As one of the assessed homeowners, and a plaintiff in the challenge to this illegal assessment, I’d like to provide some background on how the flawed assessment process played out from a property owner’s point of view. Membership in the private Glen Lake Beach Club is not determined by lake rights granted in a homeowner’s deed, but by a perimeter description contained in the by-laws of the Glen Lake Beach Club that describes which properties are eligible to join the Beach Club.
When my husband and I purchased our home on Glen Road in 1999, our property had no connection to Glen Lake at all. The perimeter description in the Beach Club by-laws in effect in 1999 excluded properties located to the south of Glen Road. In 2003, the Beach Club amended the perimeter description to include 11 properties, including ours, to the south of Glen Road. They did not inform my husband and me as the owners of one of the affected properties. We did not have any chance to decline this unwanted “privilege.” We never joined the Beach Club or used the lake. We cannot see the lake from our house and cannot safely access the lake by foot as it is located across a busy, narrow county road and quite a distance away.
In 2011, the Beach Club and Sparta Township entered into a contract whereby Sparta would become a co-borrower on a loan from the New Jersey Department of Environmental Protection to fund the dam repairs. Sparta agreed to impose an assessment on property owners whose properties were located within the expanded perimeter description. Our property was included on this list without our knowledge or consent.
My husband and I first learned about the proposed assessment in 2012, when the Beach Club finally sent us a notice stating that Sparta would be assessing those properties “within the Glen Lake filed map area.” This didn’t concern me because I was aware that our property deed did not reference any filed map. As it turned out, the Beach Club ultimately could not locate any such referenced map in Sparta Township or Sussex County records.
In 2016, Sparta started public hearings on the proposed assessment. At the first public hearing I was told by the Beach Club’s attorney that properties which were subdivided out of a tract conveyed by a 1945 deed from Eva Hollinshed to Lakeland Investment Co. were granted lake rights to Glen Lake. After doing some research, I determined that our property was not subdivided out of the Hollinshed tract, and that neither our deed, nor any deed in our chain of title, contained lake rights to Glen Lake. After I pointed these facts out to the Beach Club’s attorney, with a copy to the township, she responded by stating that the Beach Club’s position was that “all properties that have historically been offered rights to Glen Lake and the right to join the Glen Lake Beach Club,” based on the perimeter description contained in the Beach Club’s by-laws, would be assessed.

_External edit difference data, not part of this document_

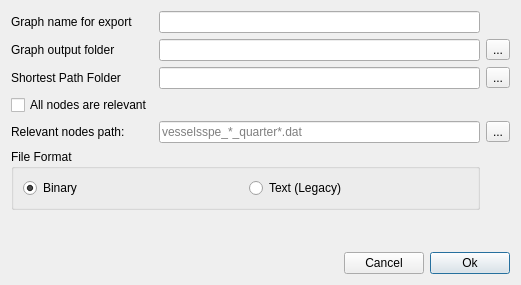
Old version of the form qtgui/createshortestpathdialog.ui in the repository frabas/DISPLACE_GUI.
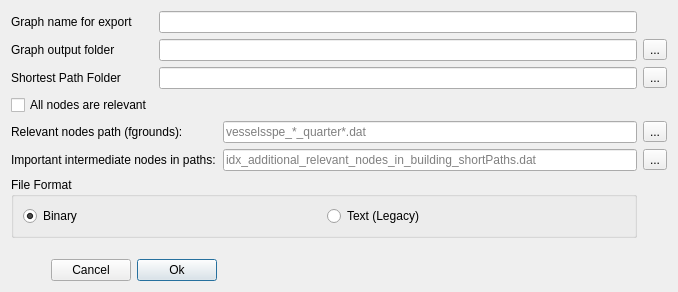
New version of the form.

Commit message: UI entry point preparing for using intermediate node idx when building the shortPaths

The edit to the form file:
```diff
--- a/qtgui/createshortestpathdialog.ui
+++ b/qtgui/createshortestpathdialog.ui
@@ -6,17 +6,41 @@
    <rect>
     <x>0</x>
     <y>0</y>
-    <width>521</width>
-    <height>285</height>
+    <width>678</width>
+    <height>292</height>
    </rect>
   </property>
   <property name="windowTitle">
    <string>Create shortest path files</string>
   </property>
   <layout class="QGridLayout" name="gridLayout_2">
-   <item row="0" column="1">
+   <item row="0" column="0">
+    <widget class="QLabel" name="label_3">
+     <property name="text">
+      <string>Graph name for export</string>
+     </property>
+    </widget>
+   </item>
+   <item row="0" column="1" colspan="2">
     <widget class="QLineEdit" name="graphName"/>
    </item>
+   <item row="1" column="0">
+    <widget class="QLabel" name="label_4">
+     <property name="text">
+      <string>Graph output folder</string>
+     </property>
+    </widget>
+   </item>
+   <item row="1" column="1" colspan="2">
+    <widget class="QLineEdit" name="outFolder"/>
+   </item>
+   <item row="1" column="3">
+    <widget class="QToolButton" name="browseOutFolder">
+     <property name="text">
+      <string>...</string>
+     </property>
+    </widget>
+   </item>
    <item row="2" column="0">
     <widget class="QLabel" name="label">
      <property name="text">
@@ -24,7 +48,82 @@
      </property>
     </widget>
    </item>
-   <item row="7" column="0" colspan="3">
+   <item row="2" column="1" colspan="2">
+    <widget class="QLineEdit" name="shortestFolder"/>
+   </item>
+   <item row="2" column="3">
+    <widget class="QToolButton" name="browseShortestFolder">
+     <property name="text">
+      <string>...</string>
+     </property>
+    </widget>
+   </item>
+   <item row="3" column="0">
+    <widget class="QCheckBox" name="checkAllRelevantNodes">
+     <property name="text">
+      <string>All nodes are relevant</string>
+     </property>
+    </widget>
+   </item>
+   <item row="4" column="0" colspan="2">
+    <widget class="QLabel" name="label_2">
+     <property name="text">
+      <string>Relevant nodes path (fgrounds):</string>
+     </property>
+    </widget>
+   </item>
+   <item row="4" column="2">
+    <widget class="QLineEdit" name="relevantFolder">
+     <property name="placeholderText">
+      <string>vesselsspe_*_quarter*.dat</string>
+     </property>
+    </widget>
+   </item>
+   <item row="4" column="3">
+    <widget class="QToolButton" name="browseRelevantFolder">
+     <property name="text">
+      <string>...</string>
+     </property>
+    </widget>
+   </item>
+   <item row="5" column="0" colspan="2">
+    <widget class="QLabel" name="label_5">
+     <property name="text">
+      <string>Important intermediate nodes in paths:</string>
+     </property>
+    </widget>
+   </item>
+   <item row="5" column="2">
+    <widget class="QLineEdit" name="relevantInterFolder">
+     <property name="text">
+      <string/>
+     </property>
+     <property name="placeholderText">
+      <string>idx_additional_relevant_nodes_in_building_shortPaths.dat</string>
+     </property>
+    </widget>
+   </item>
+   <item row="5" column="3">
+    <widget class="QToolButton" name="browseRelevantInterFolder">
+     <property name="text">
+      <string>...</string>
+     </property>
+    </widget>
+   </item>
+   <item row="7" column="0">
+    <spacer name="verticalSpacer">
+     <property name="orientation">
+      <enum>Qt::Vertical</enum>
+     </property>
+     <property name="sizeHint" stdset="0">
+      <size>
+       <width>20</width>
+       <height>40</height>
+      </size>
+     </property>
+    </spacer>
+   </item>
+   <item row="8" column="0" colspan="2">
     <layout class="QHBoxLayout" name="horizontalLayout">
      <item>
       <spacer name="horizontalSpacer">
@@ -58,82 +157,7 @@
      </item>
     </layout>
    </item>
-   <item row="6" column="0">
-    <spacer name="verticalSpacer">
-     <property name="orientation">
-      <enum>Qt::Vertical</enum>
-     </property>
-     <property name="sizeHint" stdset="0">
-      <size>
-       <width>20</width>
-       <height>40</height>
-      </size>
-     </property>
-    </spacer>
-   </item>
-   <item row="2" column="2">
-    <widget class="QToolButton" name="browseShortestFolder">
-     <property name="text">
-      <string>...</string>
-     </property>
-    </widget>
-   </item>
-   <item row="4" column="2">
-    <widget class="QToolButton" name="browseRelevantFolder">
-     <property name="text">
-      <string>...</string>
-     </property>
-    </widget>
-   </item>
-   <item row="4" column="0">
-    <widget class="QLabel" name="label_2">
-     <property name="text">
-      <string>Relevant nodes path:</string>
-     </property>
-    </widget>
-   </item>
-   <item row="3" column="0">
-    <widget class="QCheckBox" name="checkAllRelevantNodes">
-     <property name="text">
-      <string>All nodes are relevant</string>
-     </property>
-    </widget>
-   </item>
-   <item row="0" column="0">
-    <widget class="QLabel" name="label_3">
-     <property name="text">
-      <string>Graph name for export</string>
-     </property>
-    </widget>
-   </item>
-   <item row="1" column="2">
-    <widget class="QToolButton" name="browseOutFolder">
-     <property name="text">
-      <string>...</string>
-     </property>
-    </widget>
-   </item>
-   <item row="2" column="1">
-    <widget class="QLineEdit" name="shortestFolder"/>
-   </item>
-   <item row="1" column="1">
-    <widget class="QLineEdit" name="outFolder"/>
-   </item>
-   <item row="1" column="0">
-    <widget class="QLabel" name="label_4">
-     <property name="text">
-      <string>Graph output folder</string>
-     </property>
-    </widget>
-   </item>
-   <item row="4" column="1">
-    <widget class="QLineEdit" name="relevantFolder">
-     <property name="placeholderText">
-      <string>vesselsspe_*_quarter*.dat</string>
-     </property>
-    </widget>
-   </item>
-   <item row="5" column="0" colspan="2">
+   <item row="6" column="0" colspan="3">
     <widget class="QGroupBox" name="groupBox">
      <property name="title">
       <string>File Format</string>
```
Left out of the diff: 14 changed lines with no effect on the pictures. The commit also changes 7 other files.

The Beach Club, through their attorney, represented in writing to both the township attorney and one of the other plaintiffs in this case that the perimeter description had never been revised and that all of the assessed properties had always been eligible for membership. When I pointed out to both the Beach Club’s attorney and the township council that perimeter description had indeed been revised and that our property had not “historically” been offered lake rights and the right to club membership, I received no satisfactory answer.
The Kafkaesque end result was that our property was assessed almost $14,000 to pay for repairs to a dam owned by a private beach club of which we have never been members, simply because the Beach Club, without our consent and without notice to us, decided to add our property to their perimeter description. The assessor’s report that the township council relied on to justify this assessment offered no evidence that the repairs to the dam benefited our property in any way, according to the NJ Supreme Court opinion. Indeed, according to a May 4, 2016, report titled “Glen Lake Dam Rehabilitation Project: Tax Impact if No Lake,” obtained from the township via an OPRA request, the only properties that reap a benefit from the repaired dam are the 17 properties closest to Glen Lake.
To add insult to injury, the Beach Club can change their by-laws at any time to exclude our property from eligibility to join. Since we have no lake rights in our deed, we would have no guaranteed recourse and could be stuck paying a very expensive assessment but still have no right to use the lake.
The township must start from the beginning to determine which properties will be assessed. Hopefully, the assessment will be fairly imposed only on those properties that truly benefit from the dam repairs. Otherwise, Sparta will simply end up wasting more money on further litigation.